_AIM OF THE EXERCISE:_ An exact repetition of the data is required; no picture should appear in it.
※
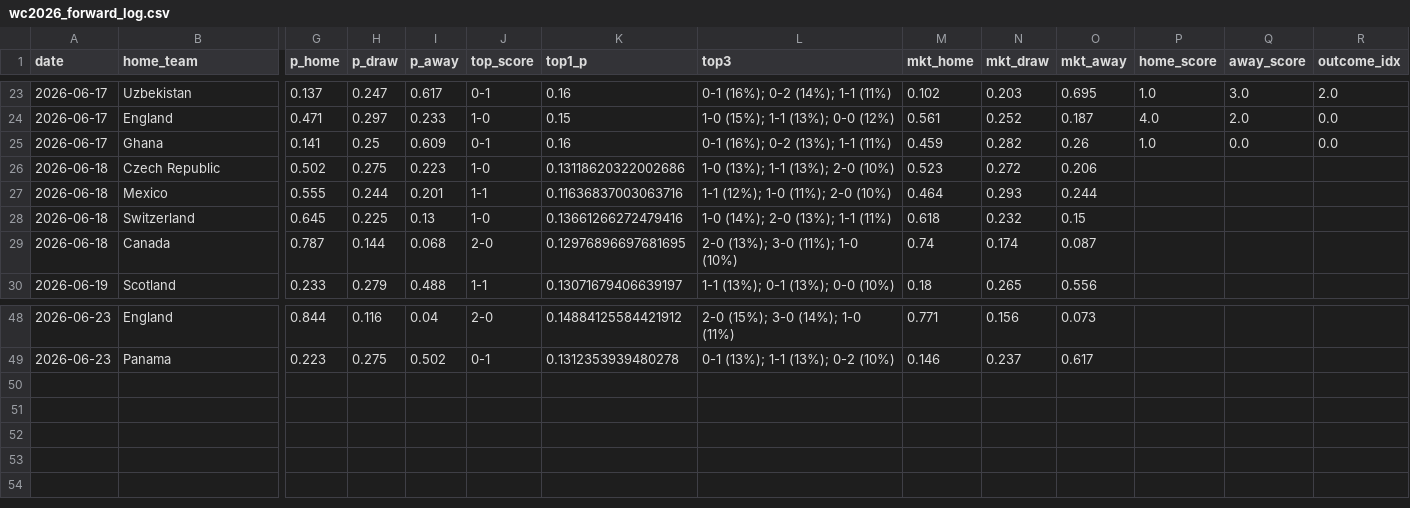
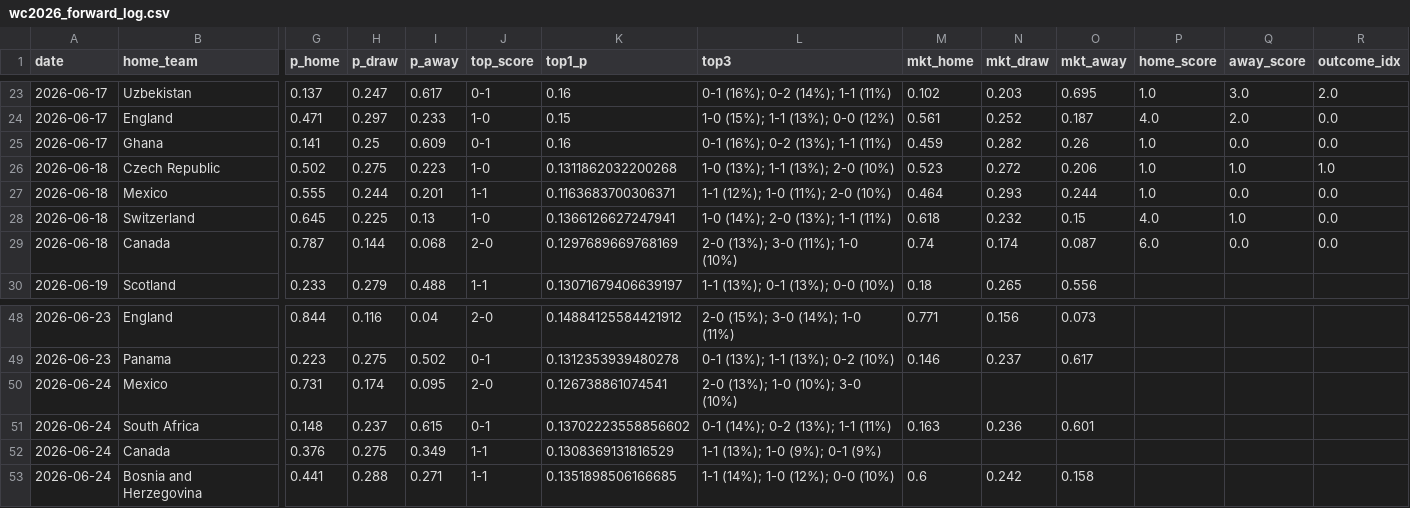
Before and after one commit to dorbarda/worldcup2026mode, a CSV file: data/external/wc2026_forward_log.csv, drawn as a sheet; only a part is shown, gaps mark what is left out; rows hold the shown columns only; the diff names each change by its address in the sheet, - before the commit and + after, or states it on an @@ line.

```diff
--- a/data/external/wc2026_forward_log.csv
+++ b/data/external/wc2026_forward_log.csv
-K26 (top1_p): 0.13118620322002686
+K26 (top1_p): 0.1311862032200268
-P26:P27 (home_score): (empty)
+P26:P27 (home_score): 1.0
-Q26 (away_score): (empty)
+Q26 (away_score): 1.0
-R26 (outcome_idx): (empty)
+R26 (outcome_idx): 1.0
-K27 (top1_p): 0.11636837003063716
+K27 (top1_p): 0.1163683700306371
-Q27 (away_score): (empty)
+Q27 (away_score): 0.0
-R27:R29 (outcome_idx): (empty)
+R27:R29 (outcome_idx): 0.0
-K28 (top1_p): 0.13661266272479416
+K28 (top1_p): 0.1366126627247941
-P28 (home_score): (empty)
+P28 (home_score): 4.0
-Q28 (away_score): (empty)
+Q28 (away_score): 1.0
-K29 (top1_p): 0.12976896697681695
+K29 (top1_p): 0.1297689669768169
-P29 (home_score): (empty)
+P29 (home_score): 6.0
-Q29 (away_score): (empty)
+Q29 (away_score): 0.0
+row 50: 2026-06-24 | Mexico | 0.731 | 0.174 | 0.095 | 2-0 | 0.126738861074541 | 2-0 (13%); 1-0 (10%); 3-0 (10%)
+row 51: 2026-06-24 | South Africa | 0.148 | 0.237 | 0.615 | 0-1 | 0.13702223558856602 | 0-1 (14%); 0-2 (13%); 1-1 (11%) | 0.163 | 0.236 | 0.601
+row 52: 2026-06-24 | Canada | 0.376 | 0.275 | 0.349 | 1-1 | 0.1308369131816529 | 1-1 (13%); 1-0 (9%); 0-1 (9%)
+row 53: 2026-06-24 | Bosnia and Herzegovina | 0.441 | 0.288 | 0.271 | 1-1 | 0.1351898506166685 | 1-1 (14%); 1-0 (12%); 0-0 (10%) | 0.6 | 0.242 | 0.158
```
Also changed, not shown: data/external/wc2026_results.csv, reports/wc2026_forward_scored.csv, 4 other files.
※
_SOLUTION:_
Before and after one commit to dorbarda/worldcup2026mode, a CSV file: data/external/wc2026_forward_log.csv, drawn as a sheet; only a part is shown, gaps mark what is left out; rows hold the shown columns only; the diff names each change by its address in the sheet, - before the commit and + after, or states it on an @@ line.

```diff
--- a/data/external/wc2026_forward_log.csv
+++ b/data/external/wc2026_forward_log.csv
-K26 (top1_p): 0.13118620322002686
+K26 (top1_p): 0.1311862032200268
-P26:P27 (home_score): (empty)
+P26:P27 (home_score): 1.0
-Q26 (away_score): (empty)
+Q26 (away_score): 1.0
-R26 (outcome_idx): (empty)
+R26 (outcome_idx): 1.0
-K27 (top1_p): 0.11636837003063716
+K27 (top1_p): 0.1163683700306371
-Q27 (away_score): (empty)
+Q27 (away_score): 0.0
-R27:R29 (outcome_idx): (empty)
+R27:R29 (outcome_idx): 0.0
-K28 (top1_p): 0.13661266272479416
+K28 (top1_p): 0.1366126627247941
-P28 (home_score): (empty)
+P28 (home_score): 4.0
-Q28 (away_score): (empty)
+Q28 (away_score): 1.0
-K29 (top1_p): 0.12976896697681695
+K29 (top1_p): 0.1297689669768169
-P29 (home_score): (empty)
+P29 (home_score): 6.0
-Q29 (away_score): (empty)
+Q29 (away_score): 0.0
+row 50: 2026-06-24 | Mexico | 0.731 | 0.174 | 0.095 | 2-0 | 0.126738861074541 | 2-0 (13%); 1-0 (10%); 3-0 (10%)
+row 51: 2026-06-24 | South Africa | 0.148 | 0.237 | 0.615 | 0-1 | 0.13702223558856602 | 0-1 (14%); 0-2 (13%); 1-1 (11%) | 0.163 | 0.236 | 0.601
+row 52: 2026-06-24 | Canada | 0.376 | 0.275 | 0.349 | 1-1 | 0.1308369131816529 | 1-1 (13%); 1-0 (9%); 0-1 (9%)
+row 53: 2026-06-24 | Bosnia and Herzegovina | 0.441 | 0.288 | 0.271 | 1-1 | 0.1351898506166685 | 1-1 (14%); 1-0 (12%); 0-0 (10%) | 0.6 | 0.242 | 0.158
```
Also changed, not shown: data/external/wc2026_results.csv, reports/wc2026_forward_scored.csv, 4 other files.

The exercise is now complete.